Requirement:
The answer is every line in the data below that contains the word "back".

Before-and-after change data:
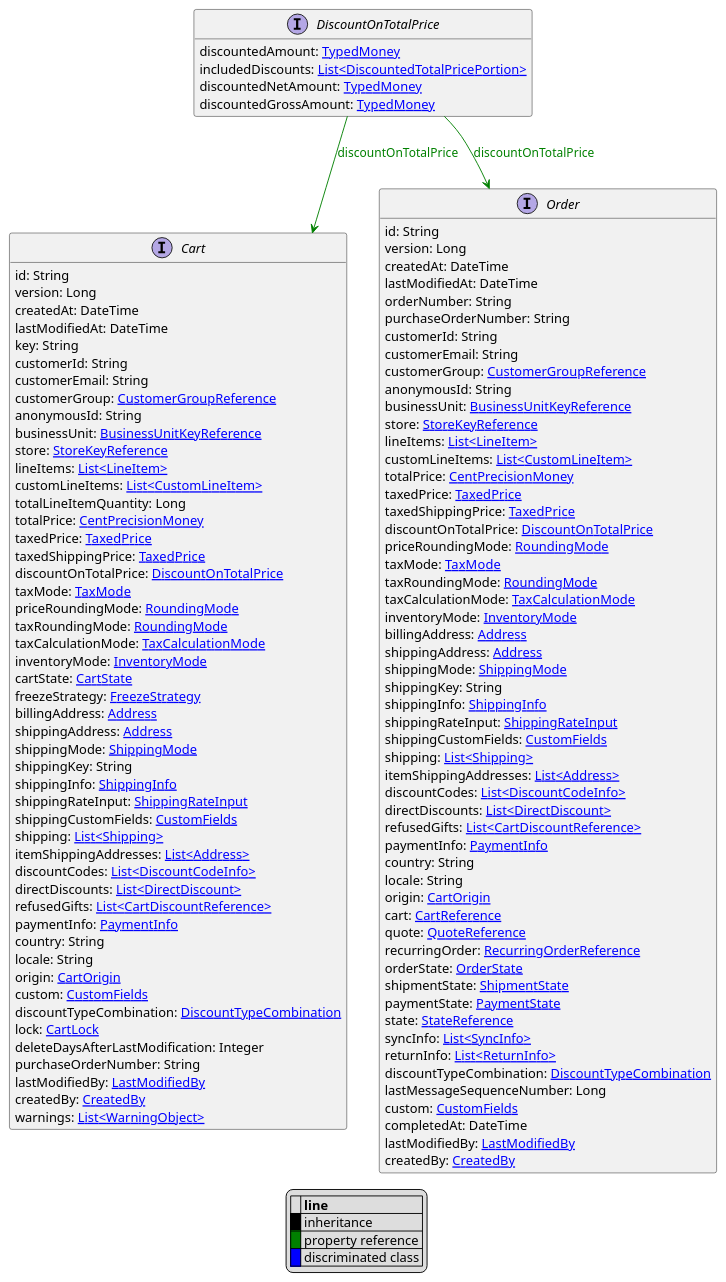
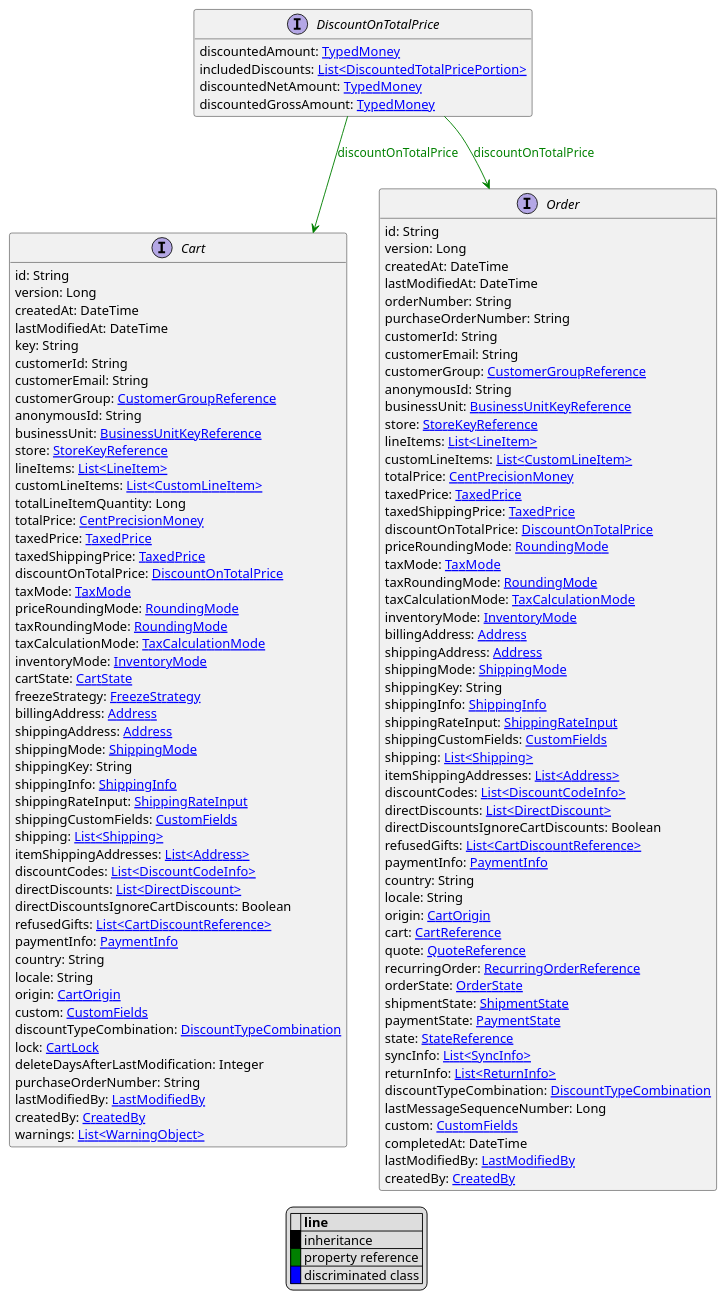
One commit to commercetools/commercetools-api-reference changed the diagram in uml/api/DiscountOnTotalPrice.puml. Above: the diagram before and after it, drawn with PlantUML. The commit also changed 237 other files, not shown here.

```diff
--- a/uml/api/DiscountOnTotalPrice.puml
+++ b/uml/api/DiscountOnTotalPrice.puml
@@ -1,130 +1,132 @@
 @startuml
 
 hide empty fields
 hide empty methods
 legend
 |= |= line |
 |<back:black>   </back>| inheritance |
 |<back:green>   </back>| property reference |
 |<back:blue>   </back>| discriminated class |
 endlegend
 interface DiscountOnTotalPrice [[DiscountOnTotalPrice.svg]]  {
     discountedAmount: [[TypedMoney.svg TypedMoney]]
     includedDiscounts: [[DiscountedTotalPricePortion.svg List<DiscountedTotalPricePortion>]]
     discountedNetAmount: [[TypedMoney.svg TypedMoney]]
     discountedGrossAmount: [[TypedMoney.svg TypedMoney]]
 }
 
 
 
 interface Cart [[Cart.svg]]  {
     id: String
     version: Long
     createdAt: DateTime
     lastModifiedAt: DateTime
     key: String
     customerId: String
     customerEmail: String
     customerGroup: [[CustomerGroupReference.svg CustomerGroupReference]]
     anonymousId: String
     businessUnit: [[BusinessUnitKeyReference.svg BusinessUnitKeyReference]]
     store: [[StoreKeyReference.svg StoreKeyReference]]
     lineItems: [[LineItem.svg List<LineItem>]]
     customLineItems: [[CustomLineItem.svg List<CustomLineItem>]]
     totalLineItemQuantity: Long
     totalPrice: [[CentPrecisionMoney.svg CentPrecisionMoney]]
     taxedPrice: [[TaxedPrice.svg TaxedPrice]]
     taxedShippingPrice: [[TaxedPrice.svg TaxedPrice]]
     discountOnTotalPrice: [[DiscountOnTotalPrice.svg DiscountOnTotalPrice]]
     taxMode: [[TaxMode.svg TaxMode]]
     priceRoundingMode: [[RoundingMode.svg RoundingMode]]
     taxRoundingMode: [[RoundingMode.svg RoundingMode]]
     taxCalculationMode: [[TaxCalculationMode.svg TaxCalculationMode]]
     inventoryMode: [[InventoryMode.svg InventoryMode]]
     cartState: [[CartState.svg CartState]]
     freezeStrategy: [[FreezeStrategy.svg FreezeStrategy]]
     billingAddress: [[Address.svg Address]]
     shippingAddress: [[Address.svg Address]]
     shippingMode: [[ShippingMode.svg ShippingMode]]
     shippingKey: String
     shippingInfo: [[ShippingInfo.svg ShippingInfo]]
     shippingRateInput: [[ShippingRateInput.svg ShippingRateInput]]
     shippingCustomFields: [[CustomFields.svg CustomFields]]
     shipping: [[Shipping.svg List<Shipping>]]
     itemShippingAddresses: [[Address.svg List<Address>]]
     discountCodes: [[DiscountCodeInfo.svg List<DiscountCodeInfo>]]
     directDiscounts: [[DirectDiscount.svg List<DirectDiscount>]]
+    directDiscountsIgnoreCartDiscounts: Boolean
     refusedGifts: [[CartDiscountReference.svg List<CartDiscountReference>]]
     paymentInfo: [[PaymentInfo.svg PaymentInfo]]
     country: String
     locale: String
     origin: [[CartOrigin.svg CartOrigin]]
     custom: [[CustomFields.svg CustomFields]]
     discountTypeCombination: [[DiscountTypeCombination.svg DiscountTypeCombination]]
     lock: [[CartLock.svg CartLock]]
     deleteDaysAfterLastModification: Integer
     purchaseOrderNumber: String
     lastModifiedBy: [[LastModifiedBy.svg LastModifiedBy]]
     createdBy: [[CreatedBy.svg CreatedBy]]
     warnings: [[WarningObject.svg List<WarningObject>]]
 }
 interface Order [[Order.svg]]  {
     id: String
     version: Long
     createdAt: DateTime
     lastModifiedAt: DateTime
     orderNumber: String
     purchaseOrderNumber: String
     customerId: String
     customerEmail: String
     customerGroup: [[CustomerGroupReference.svg CustomerGroupReference]]
     anonymousId: String
     businessUnit: [[BusinessUnitKeyReference.svg BusinessUnitKeyReference]]
     store: [[StoreKeyReference.svg StoreKeyReference]]
     lineItems: [[LineItem.svg List<LineItem>]]
     customLineItems: [[CustomLineItem.svg List<CustomLineItem>]]
     totalPrice: [[CentPrecisionMoney.svg CentPrecisionMoney]]
     taxedPrice: [[TaxedPrice.svg TaxedPrice]]
     taxedShippingPrice: [[TaxedPrice.svg TaxedPrice]]
     discountOnTotalPrice: [[DiscountOnTotalPrice.svg DiscountOnTotalPrice]]
     priceRoundingMode: [[RoundingMode.svg RoundingMode]]
     taxMode: [[TaxMode.svg TaxMode]]
     taxRoundingMode: [[RoundingMode.svg RoundingMode]]
     taxCalculationMode: [[TaxCalculationMode.svg TaxCalculationMode]]
     inventoryMode: [[InventoryMode.svg InventoryMode]]
     billingAddress: [[Address.svg Address]]
     shippingAddress: [[Address.svg Address]]
     shippingMode: [[ShippingMode.svg ShippingMode]]
     shippingKey: String
     shippingInfo: [[ShippingInfo.svg ShippingInfo]]
     shippingRateInput: [[ShippingRateInput.svg ShippingRateInput]]
     shippingCustomFields: [[CustomFields.svg CustomFields]]
     shipping: [[Shipping.svg List<Shipping>]]
     itemShippingAddresses: [[Address.svg List<Address>]]
     discountCodes: [[DiscountCodeInfo.svg List<DiscountCodeInfo>]]
     directDiscounts: [[DirectDiscount.svg List<DirectDiscount>]]
+    directDiscountsIgnoreCartDiscounts: Boolean
     refusedGifts: [[CartDiscountReference.svg List<CartDiscountReference>]]
     paymentInfo: [[PaymentInfo.svg PaymentInfo]]
     country: String
     locale: String
     origin: [[CartOrigin.svg CartOrigin]]
     cart: [[CartReference.svg CartReference]]
     quote: [[QuoteReference.svg QuoteReference]]
     recurringOrder: [[RecurringOrderReference.svg RecurringOrderReference]]
     orderState: [[OrderState.svg OrderState]]
     shipmentState: [[ShipmentState.svg ShipmentState]]
     paymentState: [[PaymentState.svg PaymentState]]
     state: [[StateReference.svg StateReference]]
     syncInfo: [[SyncInfo.svg List<SyncInfo>]]
     returnInfo: [[ReturnInfo.svg List<ReturnInfo>]]
     discountTypeCombination: [[DiscountTypeCombination.svg DiscountTypeCombination]]
     lastMessageSequenceNumber: Long
     custom: [[CustomFields.svg CustomFields]]
     completedAt: DateTime
     lastModifiedBy: [[LastModifiedBy.svg LastModifiedBy]]
     createdBy: [[CreatedBy.svg CreatedBy]]
 }
 
 DiscountOnTotalPrice --> Cart #green;text:green : "discountOnTotalPrice"
 DiscountOnTotalPrice --> Order #green;text:green : "discountOnTotalPrice"
 @enduml
```
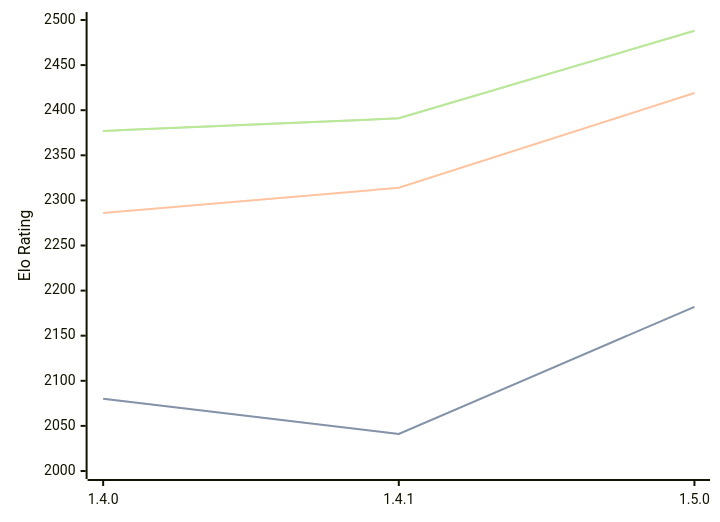
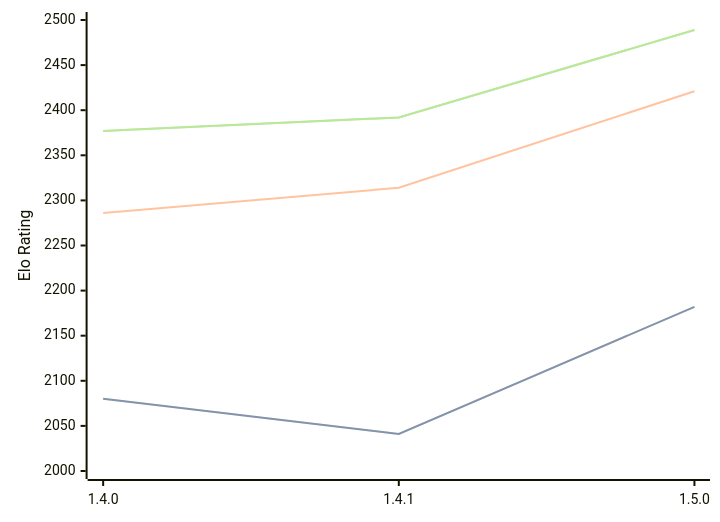
Before and after one commit to computer-chess-index/cci: the diagram in engines/Tofiks.md, drawn with Mermaid. The commit also changed other lines of this file, not shown here.

Commit message:
Update CCI Ratings (ELO VLTC) - 2026-05-21

````diff
--- a/engines/Tofiks.md
+++ b/engines/Tofiks.md
@@ -37,11 +37,11 @@
 ```mermaid
 %%{init: {"theme":"base","themeVariables":{"seriesColors:['#a3a3a3','#222221','#faa371']}}}%%
 xychart-beta
   x-axis ["1.4.0", "1.4.1", "1.5.0"]
   y-axis "Elo Rating" 2000 --> 2500
   line "STC (8.0+0.08s)" [2080, 2041, 2182]
   line "STC (8.0+0.08s)" [2080, 2041, 2182]
-  line "LTC (60.0+0.60s)" [2286, 2314, 2419]
-  line "VLTC (2m24s+1.12s)" [2377, 2391, 2488]
-  line "VLTC (2m24s+1.12s)" [2377, 2391, 2488]
+  line "LTC (60.0+0.60s)" [2286, 2314, 2421]
+  line "VLTC (2m24s+1.12s)" [2377, 2392, 2489]
+  line "VLTC (2m24s+1.12s)" [2377, 2392, 2489]
 ```
````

Reply:
 |<back:black>   </back>| inheritance |
 |<back:green>   </back>| property reference |
 |<back:blue>   </back>| discriminated class |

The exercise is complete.